Is there a simple way to evaluate this, or am I doing this completely wrong?

By the way, sorry if that's hard to read. I don't know latex, so I just used Mathematica.

Edit: Ah, I just realized how to compute that integral. It comes out to n^n/n!, right?
Edit 2: So for my change of variables to, say, u, I want u_1 = x_1, u_2 = 2x_2, u_3 = 3x_3 ... u_n = nx_n. Then the determinant of the derivative matrix for this function would be 1/n!. So I take the integral of the surface described by u_1 + u_2 + ... u_n = n, which I already showed was n^n/n!, and multiply by 1/n! from the determinant to get volume = n^n/(n!)^2. Is that correct?
Edit 3: All right, I believe I have a rigorous proof now. Thank you very much for your hint, tiny-tim.

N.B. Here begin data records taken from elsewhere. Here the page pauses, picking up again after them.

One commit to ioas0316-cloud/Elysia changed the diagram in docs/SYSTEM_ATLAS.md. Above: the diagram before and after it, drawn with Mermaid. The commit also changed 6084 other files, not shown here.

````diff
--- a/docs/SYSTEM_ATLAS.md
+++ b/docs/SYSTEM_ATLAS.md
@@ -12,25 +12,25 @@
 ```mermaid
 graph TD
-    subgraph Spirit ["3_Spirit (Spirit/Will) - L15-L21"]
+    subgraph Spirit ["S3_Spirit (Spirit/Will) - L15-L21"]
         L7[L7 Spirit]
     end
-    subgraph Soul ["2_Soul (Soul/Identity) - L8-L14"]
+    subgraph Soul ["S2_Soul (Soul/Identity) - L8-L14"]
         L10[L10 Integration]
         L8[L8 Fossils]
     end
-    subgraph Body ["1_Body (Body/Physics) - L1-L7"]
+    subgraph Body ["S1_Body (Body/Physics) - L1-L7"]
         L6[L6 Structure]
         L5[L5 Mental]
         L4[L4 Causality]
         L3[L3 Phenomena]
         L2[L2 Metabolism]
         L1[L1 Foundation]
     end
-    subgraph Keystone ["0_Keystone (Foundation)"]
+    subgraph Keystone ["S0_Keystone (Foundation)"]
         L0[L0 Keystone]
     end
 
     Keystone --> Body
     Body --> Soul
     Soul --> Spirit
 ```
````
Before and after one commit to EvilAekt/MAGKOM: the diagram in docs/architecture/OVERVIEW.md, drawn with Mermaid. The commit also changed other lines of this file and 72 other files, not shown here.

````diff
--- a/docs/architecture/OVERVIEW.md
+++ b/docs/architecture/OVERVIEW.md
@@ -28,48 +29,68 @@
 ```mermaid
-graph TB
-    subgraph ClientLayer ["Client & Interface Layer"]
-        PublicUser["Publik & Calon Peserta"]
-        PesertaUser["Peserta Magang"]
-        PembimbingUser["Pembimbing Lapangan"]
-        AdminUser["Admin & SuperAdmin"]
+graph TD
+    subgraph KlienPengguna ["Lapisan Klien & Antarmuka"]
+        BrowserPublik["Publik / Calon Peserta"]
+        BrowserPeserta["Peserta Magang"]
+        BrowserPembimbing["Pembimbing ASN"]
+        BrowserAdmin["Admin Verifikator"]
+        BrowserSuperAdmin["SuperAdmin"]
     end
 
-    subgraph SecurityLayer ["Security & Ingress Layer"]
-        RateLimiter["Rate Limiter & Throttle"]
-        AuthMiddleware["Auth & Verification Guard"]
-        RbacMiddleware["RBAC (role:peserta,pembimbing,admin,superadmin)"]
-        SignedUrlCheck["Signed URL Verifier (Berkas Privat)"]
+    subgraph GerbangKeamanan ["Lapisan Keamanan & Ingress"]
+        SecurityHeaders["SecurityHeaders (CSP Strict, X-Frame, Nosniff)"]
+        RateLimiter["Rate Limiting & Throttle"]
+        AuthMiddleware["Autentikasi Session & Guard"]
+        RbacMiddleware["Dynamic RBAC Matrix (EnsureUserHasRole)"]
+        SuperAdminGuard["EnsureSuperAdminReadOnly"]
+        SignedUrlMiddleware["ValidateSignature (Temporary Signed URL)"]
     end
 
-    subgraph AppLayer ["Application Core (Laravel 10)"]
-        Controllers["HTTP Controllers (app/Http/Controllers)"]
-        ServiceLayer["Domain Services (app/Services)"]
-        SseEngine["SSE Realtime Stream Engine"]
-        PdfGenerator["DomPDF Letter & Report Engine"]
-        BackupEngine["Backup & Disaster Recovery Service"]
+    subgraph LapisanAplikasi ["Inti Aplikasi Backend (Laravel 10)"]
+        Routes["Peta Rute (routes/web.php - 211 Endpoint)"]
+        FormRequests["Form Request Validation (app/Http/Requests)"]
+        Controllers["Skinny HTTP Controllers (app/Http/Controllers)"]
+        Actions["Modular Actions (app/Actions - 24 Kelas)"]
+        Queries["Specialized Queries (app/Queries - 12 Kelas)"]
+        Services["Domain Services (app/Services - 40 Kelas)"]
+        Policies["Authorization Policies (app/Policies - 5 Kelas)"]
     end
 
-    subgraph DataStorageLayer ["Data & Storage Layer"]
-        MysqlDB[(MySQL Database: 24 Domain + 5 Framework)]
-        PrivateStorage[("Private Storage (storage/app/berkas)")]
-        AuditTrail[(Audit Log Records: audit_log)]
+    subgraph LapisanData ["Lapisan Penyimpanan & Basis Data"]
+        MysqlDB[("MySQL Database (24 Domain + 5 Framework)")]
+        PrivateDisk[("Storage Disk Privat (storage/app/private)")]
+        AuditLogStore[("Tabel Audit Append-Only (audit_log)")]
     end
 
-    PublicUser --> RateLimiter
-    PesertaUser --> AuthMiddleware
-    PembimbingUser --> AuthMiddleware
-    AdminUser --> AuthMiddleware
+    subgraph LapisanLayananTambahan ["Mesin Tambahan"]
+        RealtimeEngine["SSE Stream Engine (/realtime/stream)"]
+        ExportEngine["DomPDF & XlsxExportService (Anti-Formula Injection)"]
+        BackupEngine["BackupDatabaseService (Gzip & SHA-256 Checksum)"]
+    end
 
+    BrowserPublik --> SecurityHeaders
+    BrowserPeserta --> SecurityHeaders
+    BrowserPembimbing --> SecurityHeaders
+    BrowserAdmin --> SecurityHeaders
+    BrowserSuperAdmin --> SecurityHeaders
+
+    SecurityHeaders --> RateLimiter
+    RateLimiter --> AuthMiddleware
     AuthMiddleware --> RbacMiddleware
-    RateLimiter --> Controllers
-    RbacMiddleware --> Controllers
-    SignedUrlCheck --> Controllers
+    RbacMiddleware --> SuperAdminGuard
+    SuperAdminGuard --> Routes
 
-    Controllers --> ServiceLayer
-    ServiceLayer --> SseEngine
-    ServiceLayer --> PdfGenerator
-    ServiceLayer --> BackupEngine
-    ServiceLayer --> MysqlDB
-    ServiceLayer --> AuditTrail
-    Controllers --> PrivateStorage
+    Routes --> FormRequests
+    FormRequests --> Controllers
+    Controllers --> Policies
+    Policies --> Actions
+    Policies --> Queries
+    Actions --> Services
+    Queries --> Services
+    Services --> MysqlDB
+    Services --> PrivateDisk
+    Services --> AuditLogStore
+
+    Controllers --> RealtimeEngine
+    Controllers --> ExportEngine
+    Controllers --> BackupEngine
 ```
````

Last edited: Feb 19, 2009
4. Feb 19, 2009

### tiny-tim

Hi Frillth!

(for LaTeX integrals, type \int_{a}^{b} and for three dots type \cdots )

That was fun!

Which way did you get the n^n/n!?

I found two ways (I did it for a "pyramid" of side 1, so I just got 1/n!) …

one was ordinary integrating, by induction on n,

and the other was by comparing

{x∈R^n : x_i ≥ 0 for all i, x_1 + x_2 + x_3 + ... + x_n ≤ 1}

with

{x∈R^n : x_i ≥ 0 for all i, x_1 + x_2 + x_3 + ... + x_n ≤ 1

and x_1 ≤ x_2 ≤ x_3 ≤ ... ≤ x_n}

As a result of more geometric juggling, I also managed to prove:

$$\sum_{0\,\leq\,m\,< n/2}\,(-1)^m(n - 2m)^n\,^nC_m\ =\ 2^{n-1}\,n!$$

Last edited by a moderator: Apr 24, 2017
5. Feb 19, 2009

### Frillth

I did it by induction on n. How would you approach it with your second method?

6. Feb 20, 2009

### tiny-tim

Hi Frillth!
waaah! i've just spent ages trying to re-create it because i couldn't read my own handwriting!

that second set should have been …

{y∈R^n : 0≤ y_1 ≤ y_2 ≤ y_3 ≤ ... ≤ y_n ≤ 1}

with y_m = x_i + … + x_m

then the Jacobian is 1, and the original integral equals

$$\int_0^1\int_0^{y_n}\cdots\int_0^{y_2}dy_n\cdots dy_1$$

= 1/n!

neat, huh?

btw, this technique, of ordering the variables, is used a lot in quantum field theory, where each y is a time, and the integral is called a time-ordered integral